Seamlessly integrated with the Museum’s website, the online search tool will allow students, teachers, scholars, and art and history lovers of all stripes to browse or search for artworks and artifacts, and view images and information for objects both on view in the galleries and tucked away in storage. The database can be viewed from practically anywhere. From a desktop computer, tablet, or a mobile device, collection images and information are displayed in an attractive and easy-to-use platform that adapts to any screen size. Web visitors can browse the rarely-displayed Oceania collection, or explore unusual categories of objects the Museum has collected in the past, such as dolls, household items, and tools. There are also filters to narrow your focus within a particular collection—including the types of materials used, time period, and geographic area. With the fun and useful “My Collection” feature, users can create, save, and share their own lists of objects — an invaluable research tool, as well as the opportunity to try your hand at being a curator.

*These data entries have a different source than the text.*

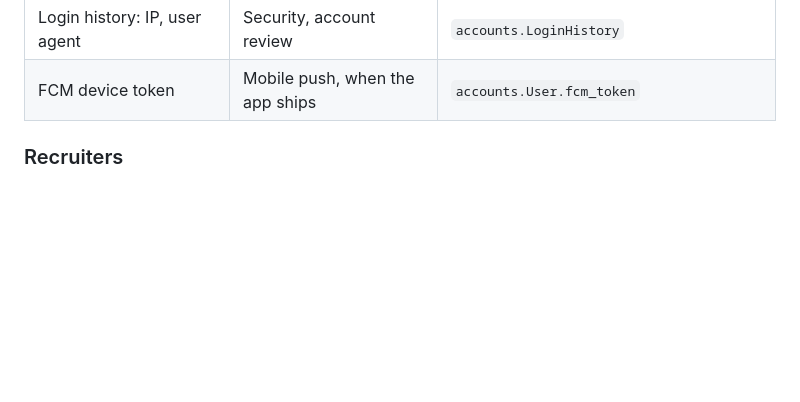
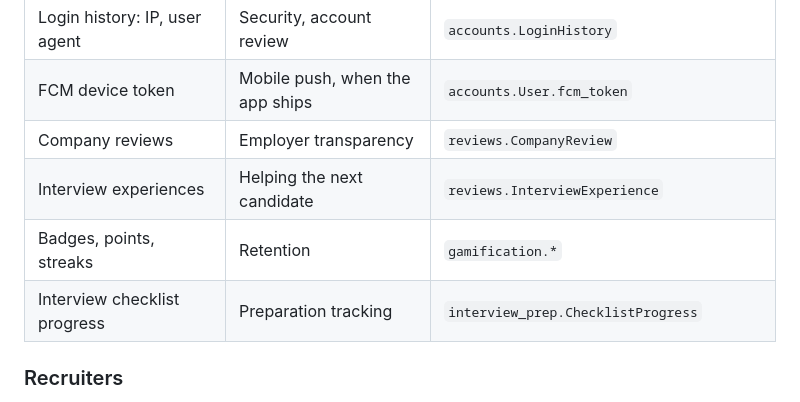
Before and after one commit to palakkayare/career-intelligence-platform, a Markdown page: DATA_PROTECTION.md, the part around one of its changes. Drawn GitHub-style; blank space fills up the shorter version.

```diff
--- a/DATA_PROTECTION.md
+++ b/DATA_PROTECTION.md
@@ -35,6 +35,10 @@ The gaps at the end are as much a part of it as the measures.
 | Salary submissions | Aggregate insights | `career_intel.SalarySubmission` |
 | Login history: IP, user agent | Security, account review | `accounts.LoginHistory` |
 | FCM device token | Mobile push, when the app ships | `accounts.User.fcm_token` |
+| Company reviews | Employer transparency | `reviews.CompanyReview` |
+| Interview experiences | Helping the next candidate | `reviews.InterviewExperience` |
+| Badges, points, streaks | Retention | `gamification.*` |
+| Interview checklist progress | Preparation tracking | `interview_prep.ChecklistProgress` |
 
 ### Recruiters
 
```
Also changed, not shown: other parts of DATA_PROTECTION.md (+88 -11 lines).
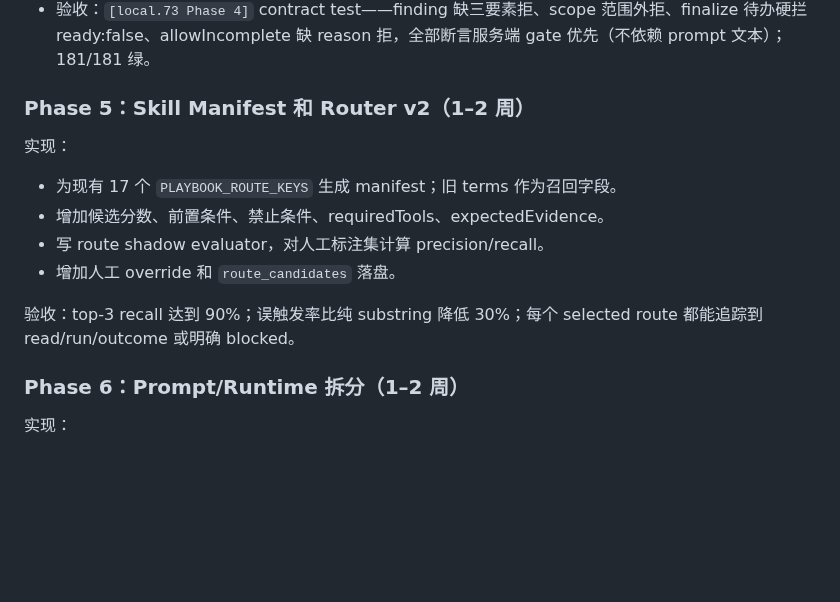
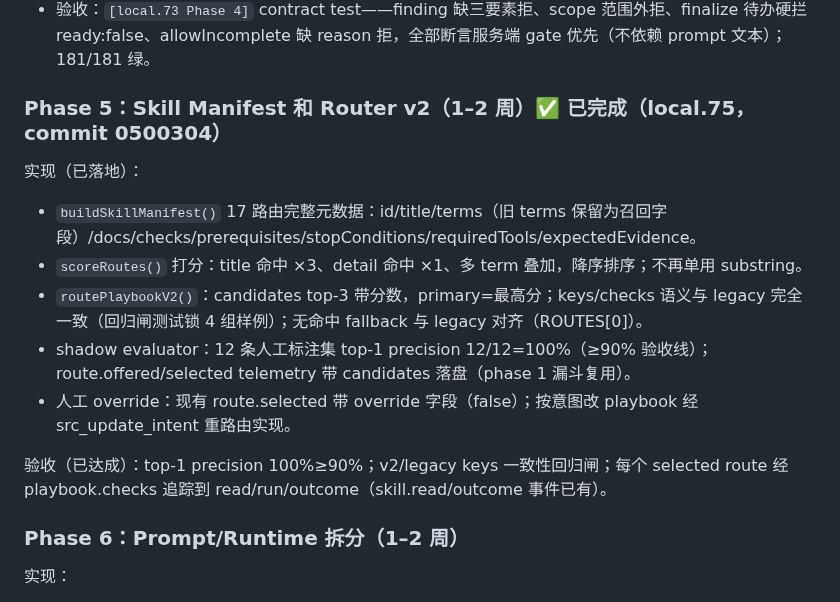
Before and after one commit to 803S/dsh-src, a Markdown page: docs/optimization-implementation-handbook-2026-09-12.md, the part around the change. Drawn GitHub-style; blank space fills up the shorter version.

Commit message:
local.75：手册 Phase 5 标 ✅（manifest/打分/shadow evaluator 实现与验收记录）

```diff
--- a/docs/optimization-implementation-handbook-2026-09-12.md
+++ b/docs/optimization-implementation-handbook-2026-09-12.md
@@ -626,16 +626,17 @@ store/schema/approval gate  >  工具参数和错误描述  >  主 prompt 决策
 - 主 prompt 收敛：SRC_INSTRUCTIONS 7929→3502 字符，三段式（【主循环】/【角色与边界】/【恢复与交付】）；门禁细节（审批判据、Burp 三步、字段表、infra 沿用、范围校验语义）去重到工具 description 与 schema；四类不可编码原则保留（授权/禁止绕行/证据诚实/报告边界）并索引到服务端 gate。
 - 验收：`[local.73 Phase 4]` contract test——finding 缺三要素拒、scope 范围外拒、finalize 待办硬拦 ready:false、allowIncomplete 缺 reason 拒，全部断言服务端 gate 优先（不依赖 prompt 文本）；181/181 绿。
 
-### Phase 5：Skill Manifest 和 Router v2（1–2 周）
+### Phase 5：Skill Manifest 和 Router v2（1–2 周）✅ 已完成（local.75，commit 0500304）
 
-实现：
+实现（已落地）：
 
-- 为现有 17 个 `PLAYBOOK_ROUTE_KEYS` 生成 manifest；旧 terms 作为召回字段。
-- 增加候选分数、前置条件、禁止条件、requiredTools、expectedEvidence。
-- 写 route shadow evaluator，对人工标注集计算 precision/recall。
-- 增加人工 override 和 `route_candidates` 落盘。
+- `buildSkillManifest()` 17 路由完整元数据：id/title/terms（旧 terms 保留为召回字段）/docs/checks/prerequisites/stopConditions/requiredTools/expectedEvidence。
+- `scoreRoutes()` 打分：title 命中 ×3、detail 命中 ×1、多 term 叠加，降序排序；不再单用 substring。
+- `routePlaybookV2()`：candidates top-3 带分数，primary=最高分；keys/checks 语义与 legacy 完全一致（回归闸测试锁 4 组样例）；无命中 fallback 与 legacy 对齐（ROUTES[0]）。
+- shadow evaluator：12 条人工标注集 top-1 precision 12/12=100%（≥90% 验收线）；route.offered/selected telemetry 带 candidates 落盘（phase 1 漏斗复用）。
+- 人工 override：现有 route.selected 带 override 字段（false）；按意图改 playbook 经 src_update_intent 重路由实现。
 
-验收：top-3 recall 达到 90%；误触发率比纯 substring 降低 30%；每个 selected route 都能追踪到 read/run/outcome 或明确 blocked。
+验收（已达成）：top-1 precision 100%≥90%；v2/legacy keys 一致性回归闸；每个 selected route 经 playbook.checks 追踪到 read/run/outcome（skill.read/outcome 事件已有）。
 
 ### Phase 6：Prompt/Runtime 拆分（1–2 周）
 
```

This online collection database is the result of a multi-year digitization effort of the Fleming’s collections department, led by the Museum’s manager of collections and exhibitions, Margaret Tamulonis, who notes that hundreds of students have assisted Museum staff in contributing to a wide range of research on the collection over the past 85 years, first on paper and now in digital form. The majority of the collection has been carefully photographed and cataloged, but the process is far from complete. Many more objects will be photographed and their data-enhanced as the collections team continues its digital documentation, and as students, faculty, and scholars contribute their research.
The online collections feature is currently in beta mode —the Museum encourages users to explore the site and provide us with feedback regarding their online experience. We are excited to offer an “Ask Us” feature for assistance with research. Staff members will respond to queries with search tips, object suggestions, and more information about the collection. The database can be accessed by visiting the Fleming’s newly redesigned website and selecting the Collections page, where a link will take you to the interactive search experience.
“We look forward to our audiences better getting to know the broad scope of our collection,” adds Cohen. “While the Fleming opened in 1931, the University of Vermont began collecting more than a century earlier. Many surprises await curious collection explorers!”
The Fleming Museum of Art is deeply grateful to the generous sponsors who helped us to realize our goal of bringing our collections online including the Institute of Museum and Library Services, the 1675 Foundation, Joan Kalkin and Eugene Kalkin ’50, and James and Judith Pizzagalli.